Many cost/benefits cannot be easily measured but small vehicle engines are often making quite dangerous and health-damaging emissions, that is above the CO2 which in low concentrations have no negative effect on health. Improving the air quality in Phnom Penh and making the city quieter will be a big bonus for tourists. It will also improve the health of children and the quality of life, as a whole.
What has not been discussed is the conservation and more efficient use of power. Often, it can be easier and more cost-effective to use less power than build power stations and fuel them to provide the power that could otherwise be saved. This is a topic of consideration all by itself.

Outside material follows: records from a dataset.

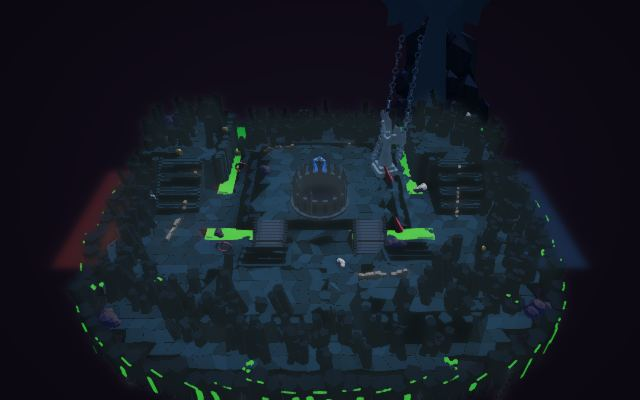
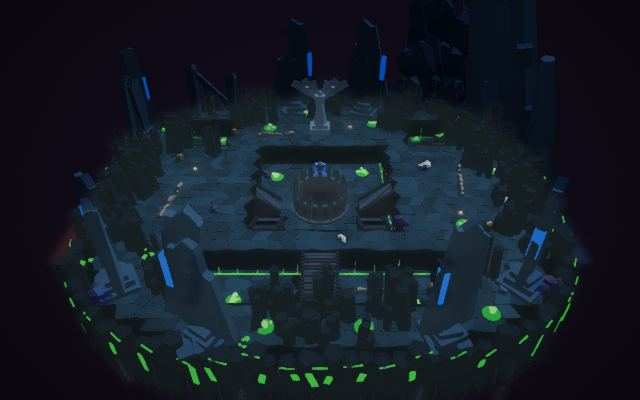
loop(605): solo map.fantasy_evil 3/4 gaps approved, map.fantasy_evil done

diff --git a/loop/LEDGER.md b/loop/LEDGER.md
@@ -3,6 +3,10 @@
 Rows: `file:identifier | value | last iter | verdict | earlier values`. P: no approved reversal within 20 iterations; two failed polish attempts spend a row. S/R replace mechanisms. The unit phase's ledger is `loop/archive/v4/LEDGER.md`.
 
 ## Structural attempts (iter | sha | item.criterion | verdict)
+605 | [R] fc3db046 | map.fantasy_evil.b1 | reject, rejected-kept (revert conflicts); 6 m routes, edge chambers; centre stayed solid
+605 | [R] 18965679 | map.fantasy_evil.a1-2 | approve,struck2 (ledge mushroom pads); a1 slab/gate/no-monument clauses cleared
+605 | [R] 89f441c4 | map.fantasy_evil.b1 | approve,struck1 (sunken central pit, front/back chambers, 8 m causeways)
+605 | [R] 01db5cf0 | map.fantasy_evil.a1 | approve,struck1 (seven slab shrines on plinths, mixed rim masses); CONFIRM a,b PASS -> D
 604 | 50cccd39 | map.spooky_2.b4 | approve,struck4 (deck from OUTLINE); CONFIRM a,b PASS -> D
 603 | 21d6f4ee | map.dynasty.a2 | approve,struck2 (level loop at grade, notch bridge)
 603 | 11e518f9 | map.dynasty.a1 | approve,struck1 (lawn tufts, turf (.4,.6,.33)); CONFIRM a,b PASS -> D
@@ -26,23 +30,12 @@ Rows: `file:identifier | value | last iter | verdict | earlier values`. P: no ap
 600 | ff505e0b, b79bc009 | map.fantasy_evil.a1 | approve, struck a1
 600 | d4289c91 | adventure.a_fierce_rider.b1 | approve, struck b1
 600 | ffe2e899, defaf4dd | adventure.the_tiniest_attack.b2 | approve, struck b2
-599 | 9b680d9d | map.pirate.a2 | approve, struck a2; second failed a/b CONFIRM -> plateau
-599 | a144846a, 4ab2e5aa | introduction.basic_formation.b3 | approve, struck b3; CONFIRM PASS -> D
-599 | af027c37 | introduction.ice_archers_only_almost.b3 | approve, struck b3; CONFIRM PASS -> D
-599 | f749b1d8 | map.fantasy_evil.a6 | approve, struck a6,a5; first CONFIRM a,b FAIL
-599 | ab0886e6, e8517b58 | map.fantasy_good.a5 | approve, struck a5
-599 | 368eeb98 | map.fantasy_good.b2 | approve, struck b2
-599 | 9a80277f | map.fantasy_good.a2 | approve, no strike
-599 | e5a967e4 | map.dynasty.a5 | approve, struck a5
-599 | 70907ec1 | map.dynasty.a4 | approve, struck a4
 
 ## Done maps (rows compacted; the maps are D and never tuned again)
-tribal_1, tribal_2, tribal_sandbox, farmer_1, farmer_2, farmer_snow, medieval_1, medieval_2, viking, viking_sandbox, ancient_1, ancient_sandbox, legacy (576-584), wild_west, ancient_2, renaissance, spooky_1 (565-587), simulation, hill, bridge, corridor (587-591), low_ground, defend_the_castle (588-592), high_ground (589-599), pirate (576-602), dynasty (576-603), spooky_2 (578-604): every row approved and CONFIRMed; values in their builders' spec comments and git log `loop(5xx)`.
+tribal_1, tribal_2, tribal_sandbox, farmer_1, farmer_2, farmer_snow, medieval_1, medieval_2, viking, viking_sandbox, ancient_1, ancient_sandbox, legacy (576-584), wild_west, ancient_2, renaissance, spooky_1 (565-587), simulation, hill, bridge, corridor (587-591), low_ground, defend_the_castle (588-592), high_ground (589-599), pirate (576-602), dynasty (576-603), spooky_2 (578-604), fantasy_evil (590-605): every row approved and CONFIRMed; values in their builders' spec comments and git log `loop(5xx)`.
 
 ## Tuned values
 web/src/map/tabs/fantasy_good.ts:viaductUnderside front | z-46.06 crown-3.2/spring-5.9/foot-14.1,5.4m openings/~7m pitch,6m returns | 601 | approve9e419281 | z-40.06 crown-1.6/spring-4.3/foot-12.5 masked by ledge
-web/src/map/tabs/fantasy_evil.ts:greenRim hosts | inherited domes replaced3faceted hosts each,8rim+4..6green mushrooms/host,caps.55..1.2/stems.4..1m | 601 | approvee40ca4f6 | magenta domes,6rim/caps.7..1.5
-web/src/map/tabs/fantasy_evil.ts:CLIFF_SHELVES/brokenCliffs | side(+/-37,25)h9,front(-12,-30)h4.5/(20,-31)h6;10m-wide12m16-tread stairs;colliders/buttresses;central3m | 601 | approve12ddab5e | five all-edge ramp shelves600
 web/src/campaign/stagePresentation.ts:tiniestSummit | stage-only18x16m hill(20,-9.9),crest6.5,height+cleanup | 601 | approvec283afb0 | flat Farmer
 web/src/campaign/stagePresentation.ts:rider | head xz,head/crest maxY+.08,seated joints,restore before sim | 601 | approvea744ccde,c0d6c20a,799d316d | torso-local anchors hidden;flat Halfling
 web/src/campaign/stagePresentation.ts:wheelbarrowArchCrown; stages/adventure.ts:wheelbarrow | cap(1.2,7.15,10)8x.5x3.6 top7.4,cart+crew lift;actor(2.6,10) | 601 | approve5f92ad8a | absent cap/lift;actor(29,0)
@@ -50,21 +43,13 @@ loop/scripts/capture-world.mjs:fantasyEvil poses, pirate army | island targety16
 web/src/map/tabs/fantasy_good.ts:openArcade | 1.6m rim beam; real5.4m openings/~7m pitch, 1.1x1.3m piers to-12.5, stone arch tubes r.65; basalt12..27m | 600 | approve4834759a, no strike | 12m solid rim with dark arch plates; basalt3..16m
 web/src/map/tabs/fantasy_good.ts:gateFacades | lancets10..25.5m, 18mosaic panes/window, pointed gold frame, triple peaked bands31.7..36m on both faces | 600 | approve79aae0c6, struck a2 | rectangular yellow panes with grid and tiny diagonal tips; gate size/spires unchanged
 web/src/map/tabs/fantasy_good.ts:frontFallSpill | 2m fall to ledge, spill toz-46.35, 22m opaque drop +6m alpha fade | 600 | approve a44979d1 [P], no strike; spill visible, fade uncredited | continuous30m drop at deck rim through ledge
-web/src/map/tabs/fantasy_evil.ts:blockLevel | five clipped shelves: central(0,10)h3, side(+/-37,20/24)h6, front(-12,-29)h3/(20,-31)h4.5; .75m treads/1.5m runs | 600 | approve bb5ee8bb, no strike | one rectangular plateau x+-24,z-6..34,h3 with2m runs
-web/src/map/tabs/fantasy_evil.ts:wingedMonument | robe29m at(32,27,38), hoody47, horns/raised arms, angular wings span36m at y31..50 | 600 | approve d0fccfc5, struck a2 | leaning47m tapered slab at(29.5,20.5,35.5); front chains retained
-web/src/map/tabs/fantasy_evil.ts:fracturedFloor | shared jittered3m staggered corners, .975 inset fractured plates with2m sides, outward winding, heights follow shelves | 600 | approve ff505e0b,b79bc009, struck a1 | regular2m grid of1.85m square instanced blocks
 web/src/campaign/stages/adventure.ts:a_fierce_rider | Mammoth leaderx2,z0, wingsx3.5,z+-4.6, rearx7,z-5.6/0/5.6; Halfling unchanged | 600 | approve d4289c91, struck b1 | Mammoths line atx2,z-12..8 step4
 web/src/campaign/stages/adventure.ts:the_tiniest_attack | 15upper+16lower irregular crop pockets x9..41,z-25..17; two obstacle clearances; Farmer unchanged | 600 | approve ffe2e899,defaf4dd, struck b2 | Halflings regular ranks x20/22.2/24.4,z+-9.9
 loop/scripts/capture-world.mjs:evidence poses | gate runtimeId departure at20ms, radius32; Basic army beta.24/field.2; Evil island targety8; Good island220/y8, top165/y8 | 599 | evidence validated; High b CONFIRM | gate attacker never arrived; Basic .77/.72; island200/y-10, top135/y0
-web/src/map/tabs/fantasy_evil.ts:leaningSpire | lone47m tapered slab at(29.5,20.5,35.5), two25-link front chains to statue plinth | 599 | approve, struck a6,a5; CONFIRM a/b FAIL | spire merged into crag, chains behind
 web/src/map/tabs/fantasy_good.ts:corruptedPits | black cracked obelisk and 4 groups of3 thorn vines, tops11..13m; r.28..38 | 599 | approve, struck a5 | absent; first vines buried in pits
 web/src/map/tabs/fantasy_good.ts:rearJog | x12..28 z32..40 band sheared by6m taper; deck/rim/kerb/parapet/arches and cut colliders | 599 | approve, struck b2 | stepped rear only
 web/src/map/tabs/ancient_1.ts:street placement zones | append4m street strips x+-(2..25), z+-10; original plazas first | 599 | stage/play PASS, formation CONFIRM D | plazas x+-(25..55) only
 web/src/map/tabs/viking.ts:innerIce zones | append x+-(1..27), z+-20; original outer zones first | 599 | stage/play PASS, formation CONFIRM D | inherited Challenge x+-(27..61) only
-web/src/map/tabs/fantasy_evil.ts:STATUE | (18,15) scale 1.05 yaw 1.27 (faces the ground camera), stone self .75, no shadows received; collider cylinder r 3.9 | 596 | approve, a5 statue clause | 594: (8,26) 1x facing -z, self .2, box collider
-web/src/map/tabs/fantasy_evil.ts:rockMass | (.09,.12,.14) self (.03,.04,.045); rim links 1.1 m x .28. 596 [P] (.2,.26,.32)/(.07,.09,.11), links 1.6 m: rejected (mass under the slab, unseen) | 596 | reject (attempt 1) | -
-web/src/map/tabs/fantasy_evil.ts:STAIRS/shrine/chasms/voidSky | flights |x|8..16 z-16..-6; shrine r6.2(0,1),altar(0,12); chasms4m acid(.15,.9,.2); void(.02,.012,.035); replaced floor/rim/monument in newer rows | 595 | approve590-595 | tree ring/maroon lawn/mauve sky
-web/src/map/tabs/fantasy_evil.ts:backdropCrag | 26 boulders 3 tiers tops 8/18/30 m x 22..56 z 46..62, (.2,.26,.32) self .35, out of glow; spire re-lit with it; 4 ledge chains (unseen) | 597 | approve | -
 web/src/map/tabs/fantasy_good.ts:pitShafts, waterfalls, frontLedge | floor (.08,.1,.16); navy liners; 6-10 hex columns r 1-2.1 tops -1.2..-6.5 (.55,.62,.72) self .3; channels 1.8 m to back pits, 3 front falls 30 m (.25,.62,1.05); ledge z -46..-40 at y -2, stairs x -50, 14 | 597 | approve | -
 web/src/campaign/stages/introduction.ts:all6 stages | approved + CONFIRMed D597-599; final formations in source/git loop(597..599); rows compacted | 599 | approve | scaffold rows
 web/src/map/tabs/fantasy_good.ts:PITS | 5 pits: tree x -34..-12 z -32..-12, obelisk 2..12 z -30..-19, open 22..40 z -32..-15, tree -26..-8 z 13..30, obelisk 6..16 z 19..31; 10 m deep, floor (.24,.3,.42) self (.06,.08,.12) | 596 | approve, struck b1 | 592: four x 6..30 z 9..30

diff --git a/loop/STATE.md b/loop/STATE.md
@@ -1,6 +1,6 @@
 # Loop state (v11: maps then stages; solo mode for stuck items; locked-list CONFIRM before done)
-Iteration: 604   Batch: maps_4+stages_adventure   Consecutive empty: 0   Done: 36/99   Parked: 0
-Solo: map.fantasy_evil   Queue: map.fantasy_good   Rounds: 0   Dry: 0
+Iteration: 605   Batch: maps_4+stages_adventure   Consecutive empty: 0   Done: 37/99   Parked: 0
+Solo: map.fantasy_good   Queue: (empty)   Rounds: 0   Dry: 0
 Batches, in order: maps_1, maps_2, maps_3, maps_4, stages_introduction, stages_adventure, stages_challenge, stages_dynasty, stages_renaissance, stages_pirate, stages_spooky, stages_simulation, stages_wild_west, stages_legacy, stages_fantasy_good, stages_fantasy_evil
 <!-- Item template: # <id>; Status: open|done|parked Audited: N(AUDIT x2),N(CONFIRM: passed a; failed b) Done: N
 ## Verdicts: a FAIL (0 since N; list from AUDIT|CONFIRM N): 1. <blocker verbatim> s2. <element> in <shot> (struck N) / a PASS(N: struck n; CONFIRM N); b likewise; c PASS(N judge) / c FAIL(N judge): <reasons>
@@ -12,7 +12,7 @@ Marks per a b c: + pass,- fail,? unscored. Status q queued,o open,D done,p parke
 maps_1: tribal_1 +++ D | tribal_2 +++ D | tribal_sandbox +++ D | farmer_1 +++ D | farmer_2 +++ D | farmer_snow +++ D
 maps_2: medieval_1 +++ D | medieval_2 +++ D | ancient_1 +++ D | ancient_2 +++ D | ancient_sandbox +++ D | viking +++ D | viking_sandbox +++ D
 maps_3: dynasty +++ D | renaissance +++ D | pirate +++ D | spooky_1 +++ D | spooky_2 +++ D | wild_west +++ D | legacy +++ D
-maps_4: fantasy_good --+ o | fantasy_evil --+ o | simulation +++ D | bridge +++ D | hill +++ D | corridor +++ D | defend_the_castle +++ D | high_ground +++ D | low_ground +++ D
+maps_4: fantasy_good --+ o | fantasy_evil +++ D | simulation +++ D | bridge +++ D | hill +++ D | corridor +++ D | defend_the_castle +++ D | high_ground +++ D | low_ground +++ D
 stages_introduction: clubs +++ D | army +++ D | hay_and_pitchforks +++ D | basic_formation +++ D | ice_archers_only_almost +++ D | longships +++ D
 stages_adventure: tree_tribe +-+ o | the_tiniest_attack +++ D | sneaky_tribe +-+ o | tree_mammoths +-+ o | final_destination_wheelbarrow +++ D | a_fierce_rider +++ D
 stages_challenge: ice_archer_and_friends ??? q | knights_and_priests ??? q | a_warm_welcome ??? q | zeus ??? q | twin_lords ??? q | big_brawl ??? q
@@ -26,19 +26,22 @@ stages_legacy: siege ??? q | a_tank ??? q | the_war ??? q | thor_s_battle ??? q
 stages_fantasy_good: colossal_spike ??? q | royal_archers ??? q | clash_of_warriors ??? q | chaotic_cavalry ??? q | vicious_terror ??? q | fortified_formation ??? q
 stages_fantasy_evil: encircling_tribe ??? q | raze_the_homestead ??? q | farmer_uprising_evil ??? q | storm_the_fortress ??? q | blasted_skirmish ??? q | dismantle_the_spears ??? q
 
-## Focus (iter604 solo map.spooky_2, 1 round: 1 [S]; BASE 10cc29f5)
-- r1 [S] map.spooky_2.b blocker4 (50cccd39) APPROVE, struck4 (deck from OUTLINE); b PASS; CONFIRM a,b PASS -> D
-- 1/1, 1 struck
-- maps_3 checkpoint: 23 stages on its maps a/c PASS (iter-604 judge.json); regression-only GREEN 12/12 (iter-604/summary.smoke.json); maps_3 dropped from Batch.
+## Focus (iter605 solo map.fantasy_evil, 2 rounds: 4 [R]; BASE 475b8176)
+- r1 [R] b1 (fc3db046) REJECT, rejected-kept (edge chambers, centre solid); [R] a1,a2 (18965679) APPROVE, struck a2; CONFIRM a PASS, b FAIL
+- r2 [R] b1 (89f441c4) APPROVE, struck1 (sunken central pit); [R] a1 (01db5cf0) APPROVE, struck1 (slab shrines on plinths); CONFIRM a,b PASS -> D
+- 3/4, 3 struck
 
 ## Last verdicts (critic header lines verbatim)
-GAP: [S] map.spooky_2.b blocker 4 (50cccd39)
+GAP: [R] map.fantasy_evil.b blocker 1 (89f441c4)
 VERDICT: APPROVE
-CRITERION: map.spooky_2.b PASS   (previous: FAIL)
-REGRESSIONS: none. judge.json: map.spooky_2.c and its three stages' a/c PASS. CONFIRM (locked list) passed a and b, no glance blocker.
+CRITERION: map.fantasy_evil.b PASS   (previous: FAIL)
+GAP: [R] map.fantasy_evil.a blocker 1 (01db5cf0)
+VERDICT: APPROVE
+CRITERION: map.fantasy_evil.a PASS   (previous: FAIL)
+REGRESSIONS: none. Criterion c stays PASS (605 judge).
 
 ## Notes for next iteration (max5lines)
-- 604 solo spooky_2 D in 1 round (iter-604/critic.md, confirm.md); thumbnail refreshed. 602 pirate D (2 rounds), 603 dynasty D (1 round).
-- Next solo: map.fantasy_evil, a and b plateau: [R] for each in round 1 (spec from CONFIRM 599+601 lists in its item file). Lists from CONFIRM: no glance. No stage fought on it.
-- Then map.fantasy_good (a, b plateau; well-count wording vs five PITS: reconcile in the R spec). Then the Queue is empty: drop Solo, batch mode resumes at stages_adventure (3 open).
+- 605 solo fantasy_evil D in 2 rounds (iter-605/critic.md, confirm.md, critic-r2.md, confirm-r2.md); thumbnail refreshed. 602 pirate, 603 dynasty, 604 spooky_2 D.
+- Next solo: map.fantasy_good (last in Queue), a and b plateau: [R] for each in round 1 (spec from its CONFIRM lists); well-count wording vs five PITS: reconcile in the R spec. Lists from CONFIRM: no glance.
+- When fantasy_good is D or p: drop Solo, run the maps_4 checkpoint (step 8), batch mode resumes at stages_adventure (3 open).
 - v11 (user, 2026-11-19): solo mode to D or Dry:6 park. CONFIRM notes on done maps live in their item files, not blockers.

diff --git a/loop/items/map.fantasy_evil.md b/loop/items/map.fantasy_evil.md
@@ -1,23 +1,21 @@
 # map.fantasy_evil
-Status: open   Audited: 587 (AUDIT x2), 599 (CONFIRM: failed a,b), 601 (CONFIRM: failed a,b)   Done: -
+Status: done   Audited: 587 (AUDIT x2), 599 (CONFIRM: failed a,b), 601 (CONFIRM: failed a,b), 605 (CONFIRM: passed a; failed b), 605 r2 (CONFIRM: passed a, b)   Done: 605
 ## Verdicts
-a FAIL (plateau; 0 since601): 1. Broken shrine silhouettes in map_fantasy_evil_island.png — TABS: several towering fractured slab shrines around the perimeter, including the large jagged shrine at the right and the broken left gate, rather than a near-uniform ring of basalt posts dominated by one giant winged figure (ref: reference/maps/wiki/fantasy_evil.png and reference/maps/void_evil.png). 2. Green mushroom clusters in map_fantasy_evil_top.png — TABS: conspicuous groups of pale green mushroom caps on ledges throughout the ruins, rather than predominantly bare ledges with flat neon green channels supplying the green accents (ref: reference/maps/wiki/fantasy_evil.png).
-b FAIL (plateau; 0 since601): 1. Interior chasm footprint in map_fantasy_evil_top.png — TABS: large deep open chambers separate the raised routes and expose tall vertical basalt walls, rather than narrow luminous channels surrounding a broad mostly solid central platform (ref: reference/maps/wiki/fantasy_evil.png and reference/maps/void_evil.png).
-c PASS (601 judge)
+a PASS (605: struck 1, 2; CONFIRM 605 r2, no glance)
+b PASS (605: struck 1; CONFIRM 605 r2, no glance)
+c PASS (605 judge)
 ## Ranked gaps
-1. [R] a fractured shrine perimeter — blockers1,2: towering broken shrines and conspicuous pale-green fungi on ledges; spec from CONFIRM599+601 — ref: reference/maps/wiki/fantasy_evil.png, reference/maps/void_evil.png — ours: map_fantasy_evil_island.png
-2. [R] b chasm/routes — blocker1: deep open chambers, tall walls between raised routes, broad stairs; spec from CONFIRM599+601 — ref: reference/maps/wiki/fantasy_evil.png — ours: map_fantasy_evil_top.png
+(none)
 ## Attempts (iter | gap | criterion | verdict)
-601 | [S] mushrooms e40ca4f6; islands12ddab5e | a3,b1(old list) | APPROVE,struckboth; a/b PASS -> second CONFIRM faileda,b
-600 | shelvesbb5ee8bb/monumentd0fccfc5/floorff505e0b,b79bc009 | b1,a2,a1 | APPROVE,strucka1,a2
-599 | spire/chainsf749b1d8 | a6 | APPROVE,strucka6,a5; first CONFIRM faileda,b
-597 | crag/chains89b4f29e/4818fb5b | a6 | APPROVE,no strike
-596 | statuef4eef72d/990ecde8; [P]da34040c | a5,a6 | S APPROVE; P REJECT
-595 | stairsda55aaca/rim27e30aa2/rock3b0cd8d4 | b2,a4,a6 | APPROVE,struckb2,a4,a6slab
-590-594 | void/floor/shrine/statue | a,b | old lists struck
+605 r2 | [R] seven slab shrines on plinths, mixed rim masses 01db5cf0 | a1 | APPROVE, struck a1 -> a PASS
+605 r2 | [R] sunken central pit, front/back chambers, x-run flights 89f441c4 | b1 | APPROVE, struck b1; CONFIRM a,b PASS -> D
+605 | [R] giant right slab, broken gate, slab shrines, ledge mushrooms 18965679 | a1,a2 | APPROVE, struck a2
+605 | [R] 6 m routes, three edge chambers fc3db046 | b1 | REJECT (centre solid), rejected-kept
+590-601 | void/floor/shrine/statue/stairs/rim/crag/spire/shelves/mushrooms | a,b | old lists struck; CONFIRM 599, 601 failed a,b
 ## Rejected (last 4)
+605 | [R] b fc3db046 | edge chambers left a solid central platform; kept (revert conflicts), superseded by 89f441c4
 596 | [P] a6 da34040c | rock mass under slab unseen; reverted
 ## Notes (max 3 lines)
-- No stage. Second counted CONFIRM failure601 puts a/b at plateau; R needs respective599+601 lists.
-- Four outer sheer islands/stairs and central3m shelf pass script play. Green caps replace inherited hill domes.
-- Keep explicit wall colliders at walk-in cliffs and whole-island camera685f65a9.
+- Done 605 (solo, 2 rounds). No stage is fought on it. Routes at GROUND 6 m, chamber floors 0 m; walls are box colliders, flight mouths open.
+- capture-world POSE_OVERRIDE fantasy_evil ground/battle target y 8 (deck at 6 m).
+- CONFIRM notes (not blockers): even far-rim posts, regular neon rim dashes, no chains between shrines, broad flat route band, rectangular pit rims, fog-washed front shrines.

The argument for a massive increase in solar power is strong. How that solar power can be put to good use needs careful and imaginative consideration. There are other alternatives that can be considered on a small-scale for rural communities, such a biogas generators – gas from rooting organic material, human or animal.
What could the spin-offs be for a more imaginative approach? Perhaps Cambodia should be assembling its own solar panels or its own new small electrical vehicle fleet?
There can be no one “magic bullet” that will fix the power demands and issues that Cambodia faces.
The world is facing an extremely uncertain future and just demanding “business as usual”, might not cut it. Cambodia and its neighbouring countries are some of the most at risk from climate change, and that really is the subject of another discussion. Cambodia needs to have foresight, be patient and try its best to adapt to a changing world.
Miles Dugmore, 65, is based in Northland, New Zealand. He sees his involvement in Cambodia as the last big chapter in his life